Crossroads: The mural gracing the Main Street wall of Century Furniture located at Yosemite and Main is Manteca's largest. It covers 4,000 square feet and was created by Dave Gordon. "Crossroads" depicts what Manteca's business district looked like in 1917. That is when the community was incorporated as a city. It offers the same vantage point you would see standing across the street next to the Bank of America parking lot, but 90 years later.
Cruising: Arguably the most popular of all murals, people who didn't even grow up in Manteca and experience the cruise down Yosemite Avenue in the 1950s and 1960s find themselves reminiscing about bygone days. It is in the 100 block of North Main Street on the Accent Carpets building and is the largest--and most realistic--of all the murals.
Pumpkin Harvest: Across Main Street from the "Cruising" creation is the "Pitching Pumpkins" mural. It pays homage to Manteca's most famous crop--pumpkins.
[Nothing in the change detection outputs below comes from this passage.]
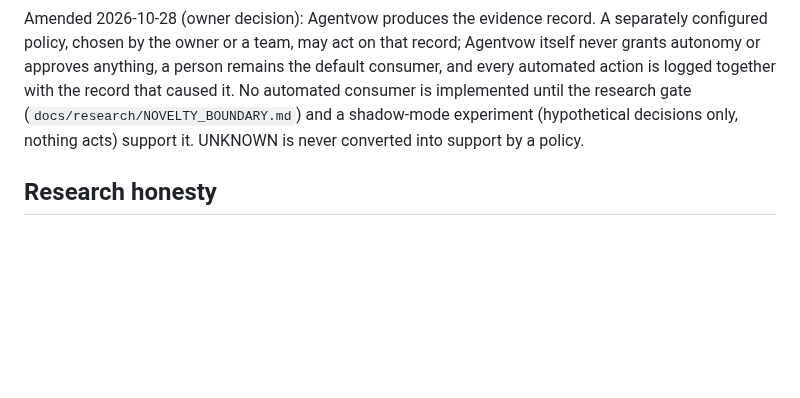
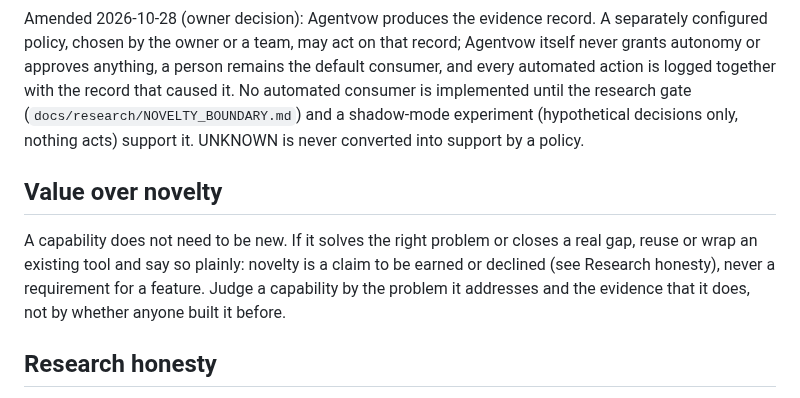
Before and after one commit to NavikkumarModi/Agentvow, a Markdown page: CLAUDE.md, the part around the change. Drawn GitHub-style; blank space fills up the shorter version.

```diff
--- a/CLAUDE.md
+++ b/CLAUDE.md
@@ -38,6 +38,10 @@ Agentvow informs the human. It does not silently approve, reject, deploy, merge
 
 Amended 2026-10-28 (owner decision): Agentvow produces the evidence record. A separately configured policy, chosen by the owner or a team, may act on that record; Agentvow itself never grants autonomy or approves anything, a person remains the default consumer, and every automated action is logged together with the record that caused it. No automated consumer is implemented until the research gate (`docs/research/NOVELTY_BOUNDARY.md`) and a shadow-mode experiment (hypothetical decisions only, nothing acts) support it. UNKNOWN is never converted into support by a policy.
 
+## Value over novelty
+
+A capability does not need to be new. If it solves the right problem or closes a real gap, reuse or wrap an existing tool and say so plainly: novelty is a claim to be earned or declined (see Research honesty), never a requirement for a feature. Judge a capability by the problem it addresses and the evidence that it does, not by whether anyone built it before.
+
 ## Research honesty
 
 Never describe a component as novel until the SOTA and prior-art review supports that statement. When uncertain, write: "Potential gap requiring further verification."
```
Also changed, not shown: docs/strategy/VISION_SUPERVISOR_2026-10-30.md (+3 -0 lines).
Seventy percent of California's jack-o'-lantern pumpkins are grown in the Manteca countryside.
Service Above Self: From the "Pitching Pumpkins" mural, head west through the parking lot. You will reach the "Rotary Mural" and a new mini-plaza. Take a minute to rest on one of the benches and enjoy the water fountain and garden. That way you can appreciate the detail of artist Don Gray's salute to the worldwide service efforts of Rotary International.
Golden Gateway to Manteca: The next mural is reached by heading south on Maple Avenue. Stay on the east side of the street when you reach Yosemite Avenue. Look upward to the west and you'll see Ron Pecchenino's "San Francisco" mural
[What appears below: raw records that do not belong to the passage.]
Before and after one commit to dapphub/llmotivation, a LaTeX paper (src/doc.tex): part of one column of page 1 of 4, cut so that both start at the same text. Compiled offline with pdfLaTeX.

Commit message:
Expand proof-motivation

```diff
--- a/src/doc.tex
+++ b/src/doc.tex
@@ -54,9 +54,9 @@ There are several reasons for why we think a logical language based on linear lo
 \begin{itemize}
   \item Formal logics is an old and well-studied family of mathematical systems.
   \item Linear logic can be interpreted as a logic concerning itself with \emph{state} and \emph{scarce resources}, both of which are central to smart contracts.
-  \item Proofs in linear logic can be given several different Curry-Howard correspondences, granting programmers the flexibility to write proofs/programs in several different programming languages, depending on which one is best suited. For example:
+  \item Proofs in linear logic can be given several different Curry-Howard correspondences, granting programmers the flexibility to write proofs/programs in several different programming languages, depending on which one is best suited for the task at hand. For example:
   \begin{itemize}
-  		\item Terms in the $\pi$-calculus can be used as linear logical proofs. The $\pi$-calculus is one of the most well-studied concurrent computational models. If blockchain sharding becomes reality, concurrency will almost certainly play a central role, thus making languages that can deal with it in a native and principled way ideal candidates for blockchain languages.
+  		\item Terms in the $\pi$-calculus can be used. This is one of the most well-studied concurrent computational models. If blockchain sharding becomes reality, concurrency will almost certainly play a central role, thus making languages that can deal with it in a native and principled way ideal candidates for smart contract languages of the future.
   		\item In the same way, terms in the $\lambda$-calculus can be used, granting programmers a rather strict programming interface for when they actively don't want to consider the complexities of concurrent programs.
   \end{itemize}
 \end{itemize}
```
Cow-munity Mural: The society's 96 by 12-foot salute to Manteca's dairy industry is on a wall in the 200 block of West Yosemite Avenue facing the Athens Burgers parking lot.
Our Bountiful Valley: The salute to the richness of Central Valley farmland can be found on the alley off the 100 block of Sycamore Avenue.
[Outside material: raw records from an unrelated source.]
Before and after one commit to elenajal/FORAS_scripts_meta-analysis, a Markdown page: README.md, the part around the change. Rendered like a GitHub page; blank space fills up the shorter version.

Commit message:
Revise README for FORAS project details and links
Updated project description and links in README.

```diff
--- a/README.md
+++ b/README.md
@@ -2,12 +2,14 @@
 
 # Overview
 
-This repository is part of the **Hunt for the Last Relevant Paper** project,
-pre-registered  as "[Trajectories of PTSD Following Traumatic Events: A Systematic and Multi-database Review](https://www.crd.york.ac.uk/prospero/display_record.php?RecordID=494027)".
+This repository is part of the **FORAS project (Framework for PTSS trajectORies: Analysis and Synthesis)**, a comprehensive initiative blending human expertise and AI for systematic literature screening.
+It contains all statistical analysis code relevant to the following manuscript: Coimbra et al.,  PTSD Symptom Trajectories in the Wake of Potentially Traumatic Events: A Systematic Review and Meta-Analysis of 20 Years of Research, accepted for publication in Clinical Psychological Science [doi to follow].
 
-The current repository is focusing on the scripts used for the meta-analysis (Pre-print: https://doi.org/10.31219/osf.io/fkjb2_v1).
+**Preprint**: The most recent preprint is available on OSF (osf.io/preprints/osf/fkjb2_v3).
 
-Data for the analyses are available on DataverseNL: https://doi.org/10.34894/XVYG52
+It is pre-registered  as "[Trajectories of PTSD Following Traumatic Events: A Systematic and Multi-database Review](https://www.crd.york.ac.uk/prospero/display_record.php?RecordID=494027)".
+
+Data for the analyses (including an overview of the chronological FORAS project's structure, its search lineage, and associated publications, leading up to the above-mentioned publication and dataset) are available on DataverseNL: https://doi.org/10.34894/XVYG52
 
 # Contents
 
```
Free For All: Manteca's 2006 "Mural In A Weekend" project, painted by volunteer artists with the help of Master Artists Dave Gordon, who also designed the mural, and Pete Evaristo. This mural was sponsored by the Manteca Morning & Noon Kiwanis.
"Summer Vision": The children of Manteca painted a mural during "Children's Art In The Park" 2006.
"Local Motion": The second children's mural painted during "Children's Art In The Park" 2007.</see>
Yosemite National Park, Old Sacramento, San Francisco, Napa Valley, Sierra Railroad, San Jose, Lodi Wine Country, The Gold Country
Caswell Memorial State Park
Often overshadowed by Yosemite National Park, Caswell offers a more local and less crowded opportunity for nature enjoyment. The park started in 1958 after a landowner by the name of Thomas Caswell fell in love with the beauty of the woods and wanted to preserve it for future generations. The park contains a forest of Valley Riparian Oak and is home to the Riparian Brush Rabbit, both of which are a rare species that can only be found in this region. The Stanislaus River runs through the Park and is home to bass, catfish, and crappie—making the Park a good place for fishing. Birdwatchers also enjoy the area, as many diverse birds (sparrows, wrens, thrushes, thrashers, and songbirds) find a home in the Oak Forest. A great place for family and youth, the park includes campgrounds, swimming areas, and junior ranger programs. The Park also contains a number of nature trails, a good alternative for children not ready for the more rigorous Yosemite National Park. Easy to get to, the Park is located just outside of Manteca. It is open all year long with temperature highs in the summer ranging from 90-100 F and in the winter ranging from 50-60 F. Visit the website Caswell Park